**Task statement:**
Write out the entries again exactly as they are given.

**** Data for this exercise ****

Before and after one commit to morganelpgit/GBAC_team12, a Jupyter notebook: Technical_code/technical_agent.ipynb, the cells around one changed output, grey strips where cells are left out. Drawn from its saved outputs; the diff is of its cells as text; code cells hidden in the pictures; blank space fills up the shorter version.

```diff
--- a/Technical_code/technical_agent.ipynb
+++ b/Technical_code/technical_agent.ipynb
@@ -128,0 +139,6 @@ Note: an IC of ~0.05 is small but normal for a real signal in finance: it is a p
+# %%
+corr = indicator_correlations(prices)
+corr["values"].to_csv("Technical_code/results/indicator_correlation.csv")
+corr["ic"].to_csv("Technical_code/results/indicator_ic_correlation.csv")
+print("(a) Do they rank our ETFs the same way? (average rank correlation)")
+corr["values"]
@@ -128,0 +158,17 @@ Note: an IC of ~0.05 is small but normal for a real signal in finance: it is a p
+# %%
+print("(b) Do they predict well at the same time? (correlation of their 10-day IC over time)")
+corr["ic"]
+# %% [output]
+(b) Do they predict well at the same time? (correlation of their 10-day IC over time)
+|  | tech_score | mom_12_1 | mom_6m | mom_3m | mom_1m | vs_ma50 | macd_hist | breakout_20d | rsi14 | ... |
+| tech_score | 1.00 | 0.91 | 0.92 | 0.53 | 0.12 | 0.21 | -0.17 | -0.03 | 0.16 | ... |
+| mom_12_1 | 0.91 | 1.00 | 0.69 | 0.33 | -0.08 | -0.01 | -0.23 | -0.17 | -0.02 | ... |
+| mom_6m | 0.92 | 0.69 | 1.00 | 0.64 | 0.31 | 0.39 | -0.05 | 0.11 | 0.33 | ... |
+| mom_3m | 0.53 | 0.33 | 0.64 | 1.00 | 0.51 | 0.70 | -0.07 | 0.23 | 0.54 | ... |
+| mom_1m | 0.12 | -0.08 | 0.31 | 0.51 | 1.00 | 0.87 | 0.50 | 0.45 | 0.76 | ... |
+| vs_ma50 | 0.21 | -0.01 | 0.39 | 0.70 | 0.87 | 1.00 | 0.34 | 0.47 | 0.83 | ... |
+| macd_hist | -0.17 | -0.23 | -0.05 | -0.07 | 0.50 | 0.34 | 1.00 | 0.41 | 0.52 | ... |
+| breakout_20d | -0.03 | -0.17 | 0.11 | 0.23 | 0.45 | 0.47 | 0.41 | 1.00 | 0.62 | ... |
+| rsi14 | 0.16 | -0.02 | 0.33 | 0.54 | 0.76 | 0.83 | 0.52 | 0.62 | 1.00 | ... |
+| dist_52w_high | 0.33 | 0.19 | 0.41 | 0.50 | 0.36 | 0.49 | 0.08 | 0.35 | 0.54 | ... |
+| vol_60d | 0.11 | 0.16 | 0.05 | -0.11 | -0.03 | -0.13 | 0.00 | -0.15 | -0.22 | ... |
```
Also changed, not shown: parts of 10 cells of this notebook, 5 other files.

****

**Answer for the task:**
Before and after one commit to morganelpgit/GBAC_team12, a Jupyter notebook: Technical_code/technical_agent.ipynb, the cells around one changed output, grey strips where cells are left out. Drawn from its saved outputs; the diff is of its cells as text; code cells hidden in the pictures; blank space fills up the shorter version.

```diff
--- a/Technical_code/technical_agent.ipynb
+++ b/Technical_code/technical_agent.ipynb
@@ -128,0 +139,6 @@ Note: an IC of ~0.05 is small but normal for a real signal in finance: it is a p
+# %%
+corr = indicator_correlations(prices)
+corr["values"].to_csv("Technical_code/results/indicator_correlation.csv")
+corr["ic"].to_csv("Technical_code/results/indicator_ic_correlation.csv")
+print("(a) Do they rank our ETFs the same way? (average rank correlation)")
+corr["values"]
@@ -128,0 +158,17 @@ Note: an IC of ~0.05 is small but normal for a real signal in finance: it is a p
+# %%
+print("(b) Do they predict well at the same time? (correlation of their 10-day IC over time)")
+corr["ic"]
+# %% [output]
+(b) Do they predict well at the same time? (correlation of their 10-day IC over time)
+|  | tech_score | mom_12_1 | mom_6m | mom_3m | mom_1m | vs_ma50 | macd_hist | breakout_20d | rsi14 | ... |
+| tech_score | 1.00 | 0.91 | 0.92 | 0.53 | 0.12 | 0.21 | -0.17 | -0.03 | 0.16 | ... |
+| mom_12_1 | 0.91 | 1.00 | 0.69 | 0.33 | -0.08 | -0.01 | -0.23 | -0.17 | -0.02 | ... |
+| mom_6m | 0.92 | 0.69 | 1.00 | 0.64 | 0.31 | 0.39 | -0.05 | 0.11 | 0.33 | ... |
+| mom_3m | 0.53 | 0.33 | 0.64 | 1.00 | 0.51 | 0.70 | -0.07 | 0.23 | 0.54 | ... |
+| mom_1m | 0.12 | -0.08 | 0.31 | 0.51 | 1.00 | 0.87 | 0.50 | 0.45 | 0.76 | ... |
+| vs_ma50 | 0.21 | -0.01 | 0.39 | 0.70 | 0.87 | 1.00 | 0.34 | 0.47 | 0.83 | ... |
+| macd_hist | -0.17 | -0.23 | -0.05 | -0.07 | 0.50 | 0.34 | 1.00 | 0.41 | 0.52 | ... |
+| breakout_20d | -0.03 | -0.17 | 0.11 | 0.23 | 0.45 | 0.47 | 0.41 | 1.00 | 0.62 | ... |
+| rsi14 | 0.16 | -0.02 | 0.33 | 0.54 | 0.76 | 0.83 | 0.52 | 0.62 | 1.00 | ... |
+| dist_52w_high | 0.33 | 0.19 | 0.41 | 0.50 | 0.36 | 0.49 | 0.08 | 0.35 | 0.54 | ... |
+| vol_60d | 0.11 | 0.16 | 0.05 | -0.11 | -0.03 | -0.13 | 0.00 | -0.15 | -0.22 | ... |
```
Also changed, not shown: parts of 10 cells of this notebook, 5 other files.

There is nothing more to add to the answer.